_Task instructions:_ Pick out the lines below that include the string "codesandbox".

_Data:_
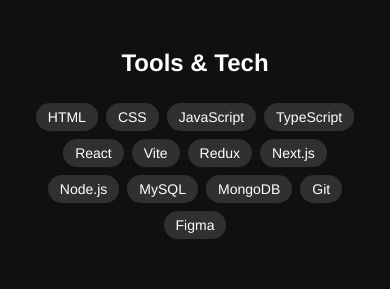
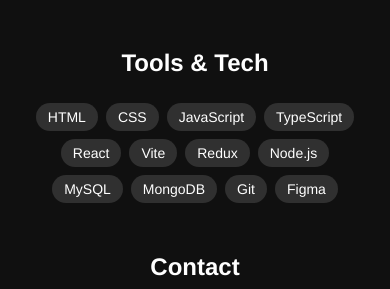
Before and after one commit to Mugenmatt/portfolio-web, a React (Vite) app: page / in a window 390 px wide. Shown: the part 769-1058 px from the top of the page. Built offline with nearby package versions, Linux system fonts and the light colour scheme.

Commit message:
cambios generales

```diff
--- a/src/components/Keywords.jsx
+++ b/src/components/Keywords.jsx
@@ -5,6 +5,7 @@
     'HTML',
     'Node.js',
     'Frontend',
+    'Front-End',
     'JavaScript',
     'Figma',
     'SQL',
--- a/src/components/Links.jsx
+++ b/src/components/Links.jsx
@@ -11,9 +11,9 @@
           <h2 className="text-3xl font-bold text-center mb-11 lg:text-2xl">Links</h2>
         </div>
         <div className="flex justify-evenly items-center">
-          <motion.a whileHover={{ scale: 1.1 }} href='https://www.linkedin.com/in/matias-godoy/' target='_blank' className='rounded-xl flex items-center justify-center 2xl:w-20 lg:w-15'><img src={ linkedinLogo } className="" alt="html" /></motion.a>
-          <motion.a whileHover={{ scale: 1.1 }} href='https://github.com/Mugenmatt' target='_blank' className='bg-white rounded-xl flex items-center justify-center 2xl:w-20 lg:w-15'><img src={ githubLogo } className="" alt="html" /></motion.a>
-          <motion.a whileHover={{ scale: 1.1 }} href='https://codesandbox.io/dashboard/recent' target='_blank' className='bg-white rounded-xl flex items-center justify-center 2xl:w-20 lg:w-15'><img src={ sandboxLogo } className="" alt="html" /></motion.a>
+          <a href='https://www.linkedin.com/in/matias-godoy/' target='_blank' className='rounded-xl flex items-center justify-center 2xl:w-20 lg:w-15'><motion.img whileHover={{ scale: 1.1 }} src={ linkedinLogo } className="w-full" alt="html" /></a>
+          <a href='https://github.com/Mugenmatt' target='_blank' className='bg-white rounded-xl flex items-center justify-center 2xl:w-20 lg:w-15'><motion.img whileHover={{ scale: 1.1 }} src={ githubLogo } className="w-full" alt="html" /></a>
+          <a href='https://codesandbox.io/dashboard/recent' target='_blank' className='bg-white rounded-xl flex items-center justify-center 2xl:w-20 lg:w-15'><motion.img whileHover={{ scale: 1.1 }} src={ sandboxLogo } className="w-full" alt="html" /></a>
         </div>
       </div>
     </div>
--- a/src/components/Technology.jsx
+++ b/src/components/Technology.jsx
@@ -29,9 +29,19 @@
 
         <div className="flex flex-wrap gap-2 justify-center">
           {[
-            "HTML", "CSS", "JavaScript", "TypeScript",
-            "React", "Vite", "Redux", "Next.js",
-            "Node.js", "MySQL", "MongoDB", "Git", "Figma"
+            "HTML",
+            "CSS",
+            "JavaScript",
+            "TypeScript",
+            "React",
+            "Vite",
+            "Redux",
+            // "Next.js",
+            "Node.js",
+            "MySQL",
+            "MongoDB",
+            "Git",
+            "Figma"
           ].map((tech, i) => (
             <span
               key={i}
```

_Output for this task:_
-          <motion.a whileHover={{ scale: 1.1 }} href='https://codesandbox.io/dashboard/recent' target='_blank' className='bg-white rounded-xl flex items-center justify-center 2xl:w-20 lg:w-15'><img src={ sandboxLogo } className="" alt="html" /></motion.a>
+          <a href='https://codesandbox.io/dashboard/recent' target='_blank' className='bg-white rounded-xl flex items-center justify-center 2xl:w-20 lg:w-15'><motion.img whileHover={{ scale: 1.1 }} src={ sandboxLogo } className="w-full" alt="html" /></a>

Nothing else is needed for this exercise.